Are you sure you've spelled the metadata correctly?
It needs to be: [RemoteClass(alias="...")]
If the compiler encounters metadata it is not familiar with the metadata is simply ignored.
The [RemoteClass...] metadata is a convenience tag. When present, the compiler generates the appropriate call to registerClassAlias() for you and ensures that the call is made before the application starts running and requests instances of this type from the server.
Sorry I spelled incorrectly [RemoteClass(alias="")] in my last post. So it is not the issue.
The fact is that the compiler does not generate the RemoteClass artifacts (i.e registerClassAlias)
while compiling a library . It works fine with an application .
You can join my point of view by creating a library project including a [RemoteClass(alias="")] tag, adding the -keep-generated-actionscript=true compiler option, and finally scanning the generated AS files: no trace
of any registerClassAlias call is found.
That's why I have to do it "manually".
I've finally had the chance to try to repro the library project issue you had and it works fine for me.
1. I created a simple library project with one class in it, Foo.as, that has RemoteClass metadata:
public class Foo
2. I made sure this class was selected to be included in the generated swc (Properties > Flex Library Build Path, Classes tab) and I compiled to generate the swc.
3. I created another simple non-library project and added "-keep" to the compiler command line arguments (Properties > Flex Compiler > Additional compiler arguments), and added the generated swc from the first project (Properties > Flex Build Path, Libary path tab > Add SWC).
4. Here's the simple mxml app:
<?xml version="1.0" encoding="utf-8"?>
<mx:Application xmlns:mx=" http://www.adobe.com/2006/mxml" creationComplete="initApp()">
private function initApp():void
var f:Foo = new Foo();
5. And here's the code-gen'ed line in _<appname>_FlexInit-generated.as that corresponds to my RemoteClass metadata:
So in this simple scenario everything worked as expected. You may want to try refreshing your projects, re'adding the swc, etc. to try to identify why this was failing for you.
Thanks for your investigations ; I keep your results in mind.
But I have to apologize because I missed to give you more informations about my project.
The fact is that my library is dynamically loaded (using the Loader class) and are
never included in my application "library path".
Also, with your prototype, what's happen if you decide to link your library as a RSL for instance ?
I imagine the artifacts are not generated too.
I think that only a library "statically" included within an application (i.e with "merged into code" option selected)
can see its binding artifacts generated. Do you agree ?
Things should work correctly if you compile your app using the -compiler.external-library-path and -runtime-shared-libraries options with mxmlc.
When you compile your app and don't give it any knowledge of these classes tagged with [RemoteClass] metadata that you'll be loading at runtime, you're correct that the registerClassAlias() call won't be code-gen'ed.

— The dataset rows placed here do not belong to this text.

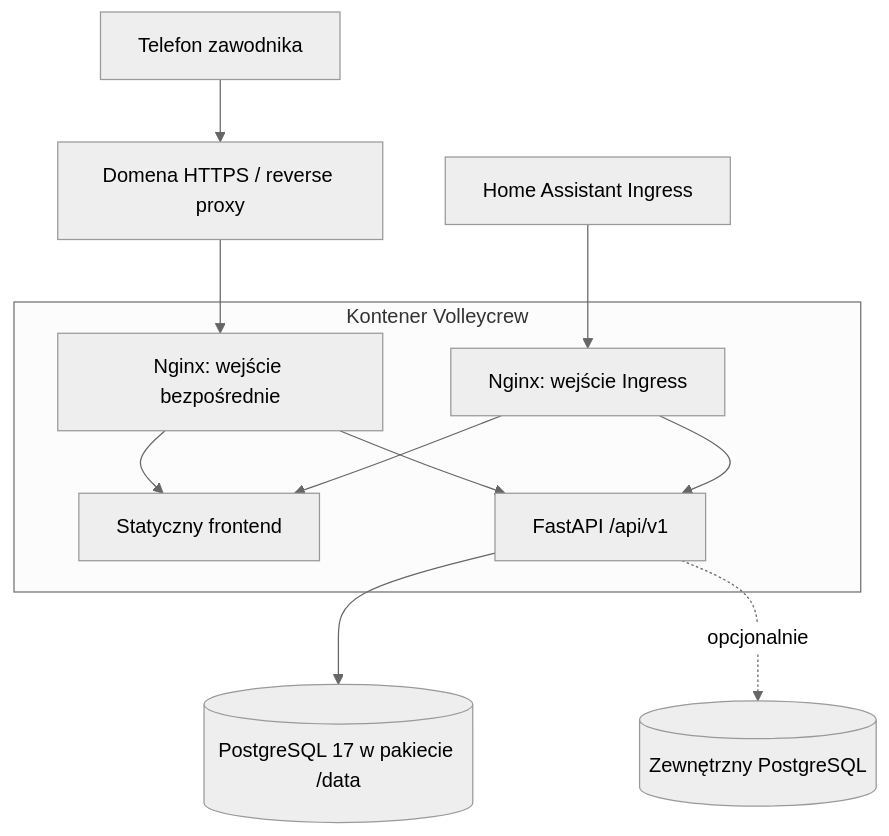
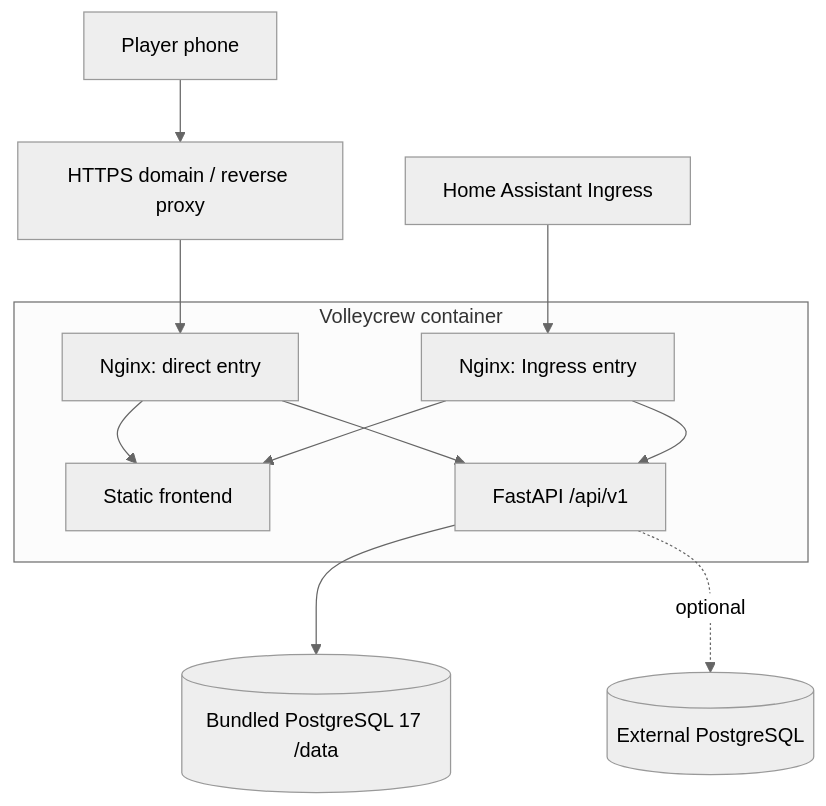
The diagram in docs/implementation/architecture.md (arkadiusz-dalecki/volleycrew), drawn with Mermaid (neutral theme) before and after one commit. The commit also changed other lines of this file and 36 other files, not shown here.

````diff
--- a/docs/implementation/architecture.md
+++ b/docs/implementation/architecture.md
@@ -19,14 +19,14 @@
 ```mermaid
 flowchart TD
-  Phone[Telefon zawodnika] --> TLS[Domena HTTPS / reverse proxy]
-  TLS --> Public[Nginx: wejście bezpośrednie]
-  HA[Home Assistant Ingress] --> Ingress[Nginx: wejście Ingress]
-  subgraph App[Kontener Volleycrew]
-    Public --> Static[Statyczny frontend]
+  Phone[Player phone] --> TLS[HTTPS domain / reverse proxy]
+  TLS --> Public[Nginx: direct entry]
+  HA[Home Assistant Ingress] --> Ingress[Nginx: Ingress entry]
+  subgraph App[Volleycrew container]
+    Public --> Static[Static frontend]
     Ingress --> Static
     Public --> API[FastAPI /api/v1]
     Ingress --> API
   end
-  API --> PG[(PostgreSQL 17 w pakiecie /data)]
-  API -. opcjonalnie .-> ExternalPG[(Zewnętrzny PostgreSQL)]
+  API --> PG[(Bundled PostgreSQL 17 /data)]
+  API -. optional .-> ExternalPG[(External PostgreSQL)]
 ```
````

Sorry I'm replying late to this, Thierry - what you're trying to do is indeed supported in Flex 2. We serialize Throwable types as Beans (although we include read-only properties). If the client does not have a matching ActionScript class registered with a matching alias as the Java exception type, an anonymous Object will be created with properties matching the "bean" properties. It seems you've now worked out what the issue was while talking to Seth.